Chef Brendan McGill was inspired to open his restaurant, Hitchcock, after digging clams and cooking them over an open fire with his future wife’s family. (John Lok/The Seattle Times)

“Digging clams from the beach and cooking them in the old steel pot over the fire was a seminal moment for me,” says McGill, an Alaska native. “It instilled the love for Bainbridge Island and inspired me to return and open my own restaurant.”
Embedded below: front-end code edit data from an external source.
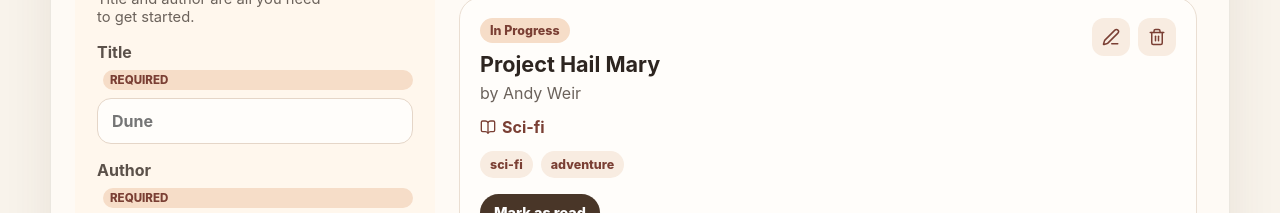
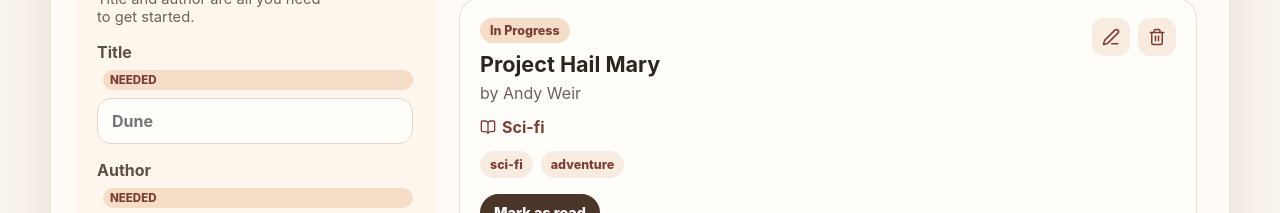
Before and after one commit to samtran7153-glitch/Book-log, a React (Vite) app: page / in a window 1280 px wide. Shown: the part 587-800 px from the top of the page. Built offline with nearby package versions, Linux system fonts and the light colour scheme.

Commit message:
Change required field labels to show completion status with visual feedback

```diff
--- a/src/main.jsx
+++ b/src/main.jsx
@@ -433,7 +433,7 @@ function App() {
             <button className="clear-form-button" onClick={clearForm} type="button">Clear</button>
           </div>
           <label>
-            Title <span className="required-label">required</span>
+            Title <span className={form.title.trim() ? 'required-label complete' : 'required-label'}>{form.title.trim() ? 'done' : 'needed'}</span>
             <input
               value={form.title}
               onChange={(event) => updateForm('title', event.target.value)}
@@ -441,7 +441,7 @@ function App() {
             />
           </label>
           <label>
-            Author <span className="required-label">required</span>
+            Author <span className={form.author.trim() ? 'required-label complete' : 'required-label'}>{form.author.trim() ? 'done' : 'needed'}</span>
             <input value={form.author} onChange={(event) => updateForm('author', event.target.value)} placeholder="Frank Herbert" />
             {!!authorSuggestions.length && (
               <div className="suggestion-list">
--- a/src/styles.css
+++ b/src/styles.css
@@ -179,6 +179,11 @@ button {
   font-size: 0.72rem;
   font-weight: 800;
   text-transform: uppercase;
+}
+
+.required-label.complete {
+  color: #245b35;
+  background: #d8f3dc;
 }
 
 .optional-details {
```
After the cookouts on Bainbridge, McGill went on to cook hundreds of pounds of clams a week at Il Bistro in Pike Place Market and then worked as a chef at The Harvest Vine. In 2010, he opened the award-winning Hitchcock on Bainbridge Island, named after family homesteaders on the island. He and Heidi moved to the island in 2012.
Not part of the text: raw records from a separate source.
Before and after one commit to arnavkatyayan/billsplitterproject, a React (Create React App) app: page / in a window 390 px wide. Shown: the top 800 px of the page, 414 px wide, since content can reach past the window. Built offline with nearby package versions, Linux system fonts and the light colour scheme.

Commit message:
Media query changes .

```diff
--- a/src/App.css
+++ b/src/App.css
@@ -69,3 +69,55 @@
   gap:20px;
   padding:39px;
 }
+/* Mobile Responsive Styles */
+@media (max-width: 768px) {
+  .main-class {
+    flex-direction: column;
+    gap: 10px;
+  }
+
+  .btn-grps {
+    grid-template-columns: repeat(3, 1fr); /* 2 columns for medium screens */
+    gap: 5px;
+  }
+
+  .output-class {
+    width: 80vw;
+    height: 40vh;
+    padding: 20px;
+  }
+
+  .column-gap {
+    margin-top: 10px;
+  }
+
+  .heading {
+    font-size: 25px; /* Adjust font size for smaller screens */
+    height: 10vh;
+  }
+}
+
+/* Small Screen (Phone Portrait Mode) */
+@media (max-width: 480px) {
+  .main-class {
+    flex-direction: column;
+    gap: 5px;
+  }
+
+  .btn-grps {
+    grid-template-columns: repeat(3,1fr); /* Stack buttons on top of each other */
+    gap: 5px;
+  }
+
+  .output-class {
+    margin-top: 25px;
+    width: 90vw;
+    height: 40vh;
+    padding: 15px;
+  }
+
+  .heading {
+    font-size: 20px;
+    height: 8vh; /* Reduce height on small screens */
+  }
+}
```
Today, steaming clams is a tradition he and Heidi continue with their two sons, often on the Fourth of July. To McGill’s knowledge, the family recipe had never been written down, so he created his own version of the generations-old method. The clams cook in minutes. Making a potful is actually quite easy, and it’s a great way to feed a crowd.

“We eat them right out of the pot and all dive in,” he says. “I’m a big fan of using the shells to scoop the broth from the pot and suck the clams out of the shells. And you have to dunk the grilled bread in the buttery broth. It’s absolutely critical.”

Even if you don’t have access to a beach on the Fourth, and even if it rains, you can still make McGill’s recipe in your kitchen. The clams, steamed in wine, butter and leeks, are perfect paired with bread and traditional favorites like potato salad and corn on the cob. With some striped cloth napkins and American flag decorations, you just might feel like you’re at a clambake on the beach, after all.

Steamer Clams

Serves 8-10

 

6 pounds manila or butter clams, rinsed well

1 leek, white part only, julienned or thinly sliced

6 good-sized garlic cloves, sliced in half, any hard stem removed, then sliced very thin

1 fresh bay leaf

1 lemon, quartered

1 750-ml bottle dry white wine (unoaked chardonnay preferably)

1 heaping tablespoon kosher Diamond salt

1 pound cultured butter, room temperature, cubed and separated

Sourdough baguette

A fistful of Italian flat-leaf parsley leaves

1. Arrange clams, leeks, garlic, bay leaf and lemon in a steamer pot. Add the wine, salt and ¾ of the butter.

2. With the lid on, place the pan over intense heat (stovetop or fire pit) until the wine is roiling hard and steam is escaping from the lid. Every couple of minutes, lift the lid and check on the clams. Stir gently with tongs to redistribute the clams. Cook just until they open.

3. While the shellfish are steaming, cut the baguettes lengthwise and spread on the remaining butter. Grill the bread on both sides over hot coals, or broil in your oven. Slice the bread into 2-inch chunks.

4. Remove the steamer lid and garnish with a chiffonade of parsley. Serve clams out of the pot or distribute into individual bowls. Dunk the grilled bread in the broth.

— Brendan McGill